7 Different Types of Insurance in the Netherlands
There are many different types of insurance in the Netherlands. However, only a few are legally necessary. In addition to this, there are many optional forms that may be recommended depending on your personal circumstances. Insurance in the Netherlands is regulated by both the Dutch Central Bank and the Netherlands Authority for Financial Markets. Insurance is a high-performing industry in the Netherlands.
7 Types of Insurance in the Netherlands
1. Health insurance
Health insurance in the Netherlands is mandatory for all residents and you must register for an insurance scheme within four months of arriving in the country. If you are eligible, you can register for public health insurance. The cost of public health insurance in the Netherlands is deducted from your salary and consists of two forms:
- Zvw (zorgverzekeringswet), which is a basic package covering most general healthcare costs;
- Wlz (wet langdurige zorg), which covers long-term nursing and care treatment

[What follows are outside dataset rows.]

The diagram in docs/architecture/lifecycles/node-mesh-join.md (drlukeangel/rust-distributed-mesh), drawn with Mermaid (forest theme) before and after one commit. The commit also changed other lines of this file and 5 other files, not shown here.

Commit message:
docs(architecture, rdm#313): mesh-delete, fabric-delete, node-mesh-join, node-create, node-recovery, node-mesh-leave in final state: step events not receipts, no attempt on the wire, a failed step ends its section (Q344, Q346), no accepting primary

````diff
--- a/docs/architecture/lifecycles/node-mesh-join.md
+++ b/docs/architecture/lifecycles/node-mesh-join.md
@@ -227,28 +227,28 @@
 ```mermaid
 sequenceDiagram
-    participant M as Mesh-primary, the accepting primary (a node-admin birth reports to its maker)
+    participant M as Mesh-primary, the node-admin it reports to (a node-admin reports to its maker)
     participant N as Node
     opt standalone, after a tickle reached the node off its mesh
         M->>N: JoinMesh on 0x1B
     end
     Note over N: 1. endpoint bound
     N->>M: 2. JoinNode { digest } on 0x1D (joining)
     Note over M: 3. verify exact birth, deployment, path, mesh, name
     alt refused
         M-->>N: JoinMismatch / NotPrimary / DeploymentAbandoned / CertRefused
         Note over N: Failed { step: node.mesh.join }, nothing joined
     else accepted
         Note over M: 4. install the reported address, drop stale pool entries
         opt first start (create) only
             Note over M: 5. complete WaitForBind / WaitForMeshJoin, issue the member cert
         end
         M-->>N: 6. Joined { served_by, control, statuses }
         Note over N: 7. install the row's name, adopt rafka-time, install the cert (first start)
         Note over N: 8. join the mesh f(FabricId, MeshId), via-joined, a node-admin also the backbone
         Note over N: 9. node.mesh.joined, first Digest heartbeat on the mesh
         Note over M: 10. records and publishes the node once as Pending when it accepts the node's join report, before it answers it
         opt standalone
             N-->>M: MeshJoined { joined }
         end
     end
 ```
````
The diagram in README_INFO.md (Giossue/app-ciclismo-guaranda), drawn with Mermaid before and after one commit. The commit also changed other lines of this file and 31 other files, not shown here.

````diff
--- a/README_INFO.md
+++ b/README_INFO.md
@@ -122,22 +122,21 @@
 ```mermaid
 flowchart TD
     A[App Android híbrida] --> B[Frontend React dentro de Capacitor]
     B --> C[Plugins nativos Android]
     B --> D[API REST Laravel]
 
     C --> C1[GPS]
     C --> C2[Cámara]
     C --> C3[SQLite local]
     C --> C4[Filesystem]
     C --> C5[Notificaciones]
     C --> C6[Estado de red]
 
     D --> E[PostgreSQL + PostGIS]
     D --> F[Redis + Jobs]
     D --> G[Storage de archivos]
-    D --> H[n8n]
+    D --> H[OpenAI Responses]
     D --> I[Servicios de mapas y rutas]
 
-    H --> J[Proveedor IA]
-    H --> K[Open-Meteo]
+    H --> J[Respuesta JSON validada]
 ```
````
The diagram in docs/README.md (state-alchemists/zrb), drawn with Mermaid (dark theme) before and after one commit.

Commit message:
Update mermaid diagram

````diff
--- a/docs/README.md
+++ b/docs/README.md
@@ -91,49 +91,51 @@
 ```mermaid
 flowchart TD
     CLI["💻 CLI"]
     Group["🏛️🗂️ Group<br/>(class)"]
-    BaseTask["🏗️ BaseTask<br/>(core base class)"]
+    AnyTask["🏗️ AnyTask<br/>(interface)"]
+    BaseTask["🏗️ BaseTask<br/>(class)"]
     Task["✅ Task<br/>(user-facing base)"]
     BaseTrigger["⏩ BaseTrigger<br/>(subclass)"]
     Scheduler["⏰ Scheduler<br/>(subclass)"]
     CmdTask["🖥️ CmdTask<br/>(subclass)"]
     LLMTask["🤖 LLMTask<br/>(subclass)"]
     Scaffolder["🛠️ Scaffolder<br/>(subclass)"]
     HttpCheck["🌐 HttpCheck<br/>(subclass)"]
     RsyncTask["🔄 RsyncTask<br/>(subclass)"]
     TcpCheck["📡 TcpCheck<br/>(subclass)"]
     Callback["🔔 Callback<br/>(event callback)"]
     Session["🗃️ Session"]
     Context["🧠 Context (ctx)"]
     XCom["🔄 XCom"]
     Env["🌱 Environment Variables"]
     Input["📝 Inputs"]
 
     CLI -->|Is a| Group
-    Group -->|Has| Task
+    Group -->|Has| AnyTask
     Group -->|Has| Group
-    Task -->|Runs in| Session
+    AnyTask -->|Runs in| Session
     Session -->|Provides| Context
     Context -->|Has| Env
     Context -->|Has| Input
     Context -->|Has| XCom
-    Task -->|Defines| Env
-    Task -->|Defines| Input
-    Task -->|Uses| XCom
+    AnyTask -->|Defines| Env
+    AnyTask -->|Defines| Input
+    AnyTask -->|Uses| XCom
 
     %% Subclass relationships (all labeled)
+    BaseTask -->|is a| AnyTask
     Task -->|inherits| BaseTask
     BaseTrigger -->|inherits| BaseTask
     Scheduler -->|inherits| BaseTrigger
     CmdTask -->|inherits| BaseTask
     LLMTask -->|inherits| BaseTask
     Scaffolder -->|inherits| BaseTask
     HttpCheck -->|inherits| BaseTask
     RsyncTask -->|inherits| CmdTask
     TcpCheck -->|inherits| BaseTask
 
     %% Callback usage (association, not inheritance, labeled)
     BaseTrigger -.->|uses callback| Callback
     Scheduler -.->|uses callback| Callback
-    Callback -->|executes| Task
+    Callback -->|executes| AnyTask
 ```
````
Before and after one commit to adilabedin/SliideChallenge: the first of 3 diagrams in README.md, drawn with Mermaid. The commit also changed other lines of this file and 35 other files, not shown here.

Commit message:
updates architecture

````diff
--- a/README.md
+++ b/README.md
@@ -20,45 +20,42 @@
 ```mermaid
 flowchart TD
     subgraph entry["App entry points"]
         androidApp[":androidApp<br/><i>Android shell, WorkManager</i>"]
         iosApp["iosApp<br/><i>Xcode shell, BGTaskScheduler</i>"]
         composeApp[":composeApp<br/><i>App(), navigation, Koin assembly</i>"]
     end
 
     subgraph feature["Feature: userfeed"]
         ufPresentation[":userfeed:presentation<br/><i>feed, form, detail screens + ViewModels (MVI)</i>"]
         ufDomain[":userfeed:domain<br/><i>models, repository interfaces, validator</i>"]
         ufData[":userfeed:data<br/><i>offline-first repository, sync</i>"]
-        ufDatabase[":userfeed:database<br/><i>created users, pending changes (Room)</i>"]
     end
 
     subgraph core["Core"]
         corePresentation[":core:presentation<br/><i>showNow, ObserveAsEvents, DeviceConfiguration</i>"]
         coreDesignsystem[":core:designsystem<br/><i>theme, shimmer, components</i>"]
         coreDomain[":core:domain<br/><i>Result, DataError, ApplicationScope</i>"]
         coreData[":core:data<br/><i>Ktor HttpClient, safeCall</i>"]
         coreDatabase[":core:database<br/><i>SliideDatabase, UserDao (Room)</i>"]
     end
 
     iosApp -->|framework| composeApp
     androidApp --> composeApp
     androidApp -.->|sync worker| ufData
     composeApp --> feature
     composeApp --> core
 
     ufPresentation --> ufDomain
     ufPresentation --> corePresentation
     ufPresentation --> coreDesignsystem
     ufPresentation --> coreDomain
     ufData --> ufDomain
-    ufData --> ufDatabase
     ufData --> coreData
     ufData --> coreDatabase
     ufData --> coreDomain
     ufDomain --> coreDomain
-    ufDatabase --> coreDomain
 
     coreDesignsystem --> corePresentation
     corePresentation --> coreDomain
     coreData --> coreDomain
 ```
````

If you do not have public insurance in the Netherlands, you will have to take out private health insurance. In addition to this, private insurance can also be taken out by those covered publicly for treatment not included under public insurance, such as:
- adult dental treatment
- specialist treatments not covered through public insurance
2. Car insurance
In the Netherlands, insurance policies cover the car rather than the driver. Consequently, anyone with a valid driving license can legally drive your car. However, the person whose name is on the insurance remains legally responsible for any damage. By law, you must have at least third-party insurance for your car. This covers you against any damage or injury to others caused by your vehicle.
If you want to increase your level of car insurance, you can opt for a limited extension. This will cover your vehicle against damages caused by theft, vandalism, fire, storms, or collisions with animals. For comprehensive coverage, there is the all-risk policy which covers all damage. Most importantly, this includes damage which was your fault.
3. Social insurance
If you are working in the Netherlands, you are obliged to make Dutch social security payments. This is split into two areas. The first is national insurance which covers:
- child benefits
- survivor benefits
- long-term care
The second is employee insurance which covers:
- unemployment benefits
- sick leave
- disability benefits
Self-employed workers in the Netherlands have to make national insurance payments. However, employee insurance is optional. Because of this, many self-employed workers in the Netherlands do not have insurance against unemployment.
4. Home insurance
Homeowners insurance is not compulsory in the Netherlands, but you may need to purchase it if taking out a Dutch mortgage when you buy Dutch property. A standard home insurance policy covers fire, storm, flood, and theft. However, flood coverage policies distinguish between rainwater damage (covered) and damage due to dike failures (not covered).
If you are a tenant renting in the Netherlands, you should find out the details of your landlord’s insurance policy before arranging your own cover. In general, your landlord’s insurance will cover damage to the building itself, but it won’t always cover your belongings.
5. Life insurance
Life insurance provides financial security for family members in the event of your death. There are a number of insurance companies in the Netherlands that offer life insurance, with different packages to choose from. If you purchase life insurance in the Netherlands, make sure you are clear on the details so that you know the extent of the coverage. For example, not all life insurance policies cover natural disasters or terrorist attacks.
6. Travel insurance
You will need travel insurance if you make a Dutch visa application. For example, if you are traveling on a Schengen visa you will need the following:
- Minimum medical coverage of €30,000
- Coverage of expenses related to repatriation on medical grounds.
Besides medical coverage, good travel insurance should also cover things such as trip cancellation, emergency evacuation, and lost or damaged possessions. Before purchasing an insurance policy, make sure you read the small print to see what the policy covers (e.g., sports-related accidents).
7. International insurance
Whether you are living, working, studying, or retired in the Netherlands, you can find tailored international or expat insurance from both Dutch and global insurance companies. Most companies will be able to offer health insurance and life insurance to suit your needs. Large insurers often offer combination packages that can bring down costs. As a result of this, customers can avoid the problems of overlapping insurance plans.